0:05:40 – (LaToya Bowlah): And from there, I really got very energized by that, right? By understanding the customer, moving them along the life cycle, and also finding that industry insight and using it to take products to market. And so I made the pivot to startup. So that was sort of like a significant pivot in my career. Sort of took the training wheels off from being at large, robust, already well sustained companies, and went to smaller scale startups. My first startup being elvest, where I headed up their lifecycle strategy.

0:06:14 – (LaToya Bowlah): They had never had a lifecycle strategy before, and they were building a new innovation in the marketplace, a robo investing platform, a digital investing platform specifically targeted for women. And so while it was a consumer facing product, it still required a lot of, still had a lot of synergies with enterprise products, still had longer sales cycle. Folks were required to take significant steps before they could set up their investment account or significant steps before they could successfully roll over their ira.

0:06:48 – (LaToya Bowlah): Huge use case for driving product adoption and building out a full lifecycle strategy at Albas. And so I helped shepherd that organization into their lifecycle era and understanding, building automated touchpoints, building customer segments, leveraging personalization, customization and content strategy to just move folks along to the next step in the product lifecycle. Fast forward. I was tapped by Arcadia, which is a climate tech startup, another interesting transformative industry at the time.

0:07:25 – (LaToya Bowlah): And I helped them not only just build out their lifecycle strategy, but really take the suite of their enterprise climate products to market. We went from being a series b startup at the time to a unicorn startup. And that had been a phenomenal journey for me, both overseeing the direct to consumer lifecycle strategy and then also the enterprise go to market strategy. And today, as you mentioned, I am now at another transformative place in the tech industry, which is AI. I think it’s, over the past six months, has earned a lot of media, earned a lot of conversation and mind sharing in terms of not just from a marketing perspective and thinking of how we use this tool, but companies coming up with new and innovative ways to really use that technology to move human processes along.

0:08:15 – (LaToya Bowlah): And so here I am at anthology AI and I head up marketing strategy and we are a consumer insights and predictive platform. We essentially buy data directly from consumers, so we allow them to take part in the data economy. And so we source billions of data points ethically directly from consumers and then use that to build predictive models to support tons of enterprise functions. Marketing use cases, business use cases on top of that for the enterprise world at large.

0:08:47 – (Matt Widdoes): Cool. No, I think it’s such a, I’d like to kind of dive into that, um, deeper as we go along because I think it’s such a valuable, uh, in this kind of privacy first and kind of consumer protected landscape, individuals having control over their data and the ability to monetize it and having clarity and kind of, like you said, ethically sourced data is probably going to become more and more of an opportunity versus, like, less of one.

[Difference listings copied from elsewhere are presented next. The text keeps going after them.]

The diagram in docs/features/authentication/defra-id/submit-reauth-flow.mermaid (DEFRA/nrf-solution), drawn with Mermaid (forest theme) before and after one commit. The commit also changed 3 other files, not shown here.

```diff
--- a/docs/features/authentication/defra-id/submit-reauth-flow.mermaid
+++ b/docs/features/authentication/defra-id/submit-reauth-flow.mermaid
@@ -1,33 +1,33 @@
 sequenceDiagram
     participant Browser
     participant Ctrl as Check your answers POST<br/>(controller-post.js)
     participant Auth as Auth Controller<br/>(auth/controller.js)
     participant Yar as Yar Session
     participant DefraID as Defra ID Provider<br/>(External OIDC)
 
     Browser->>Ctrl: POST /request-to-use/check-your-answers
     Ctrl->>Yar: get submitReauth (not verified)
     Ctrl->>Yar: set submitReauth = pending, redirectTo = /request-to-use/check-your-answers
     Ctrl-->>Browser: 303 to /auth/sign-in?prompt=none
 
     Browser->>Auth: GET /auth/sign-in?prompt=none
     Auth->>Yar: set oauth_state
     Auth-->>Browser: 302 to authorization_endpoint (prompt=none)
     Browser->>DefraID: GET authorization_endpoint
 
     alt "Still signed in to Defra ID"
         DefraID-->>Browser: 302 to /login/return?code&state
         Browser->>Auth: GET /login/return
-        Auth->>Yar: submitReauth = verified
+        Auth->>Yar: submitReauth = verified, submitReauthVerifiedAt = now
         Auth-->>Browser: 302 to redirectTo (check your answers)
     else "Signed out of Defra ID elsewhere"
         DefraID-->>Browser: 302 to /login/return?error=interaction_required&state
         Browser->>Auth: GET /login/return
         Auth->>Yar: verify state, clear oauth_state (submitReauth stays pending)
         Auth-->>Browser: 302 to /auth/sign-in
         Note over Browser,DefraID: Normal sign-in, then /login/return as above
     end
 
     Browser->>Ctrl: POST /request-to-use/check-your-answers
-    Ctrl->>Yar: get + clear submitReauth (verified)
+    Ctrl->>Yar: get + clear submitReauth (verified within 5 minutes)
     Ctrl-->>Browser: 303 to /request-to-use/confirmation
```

I think people are starting to kind of realize, consumers, general consumers are starting to realize the, the value they’ve been giving away in datum.

0:09:19 – (Matt Widdoes): And it essentially can be a two sided marketplace where everyone’s like, I’m fine with you having the data if I benefit from it in some way, but what I don’t want are 50 new letters in my physical mailbox or a bunch of spam calls. That’s the worst outcome. As a double click on that, who gave my number away? I’d really like to know, why am I getting all of these calls? Was it because of one person or many people? Which creates distrust, you know, moving forward with people when they think about giving their data to a company, which is not good for anybody.

0:09:52 – (Matt Widdoes): Going back to kind of your earliest part of your career at, or one of the earlier things in your career at Nasdaq, I was thinking as you were talking through that, you know, building out the digital arm of that and how complicated that is. Or maybe not complicated, although complicated, but also, like interconnected. That is like how many different people that takes to really get over the, the line that you’re also in a world similar to Bloomberg.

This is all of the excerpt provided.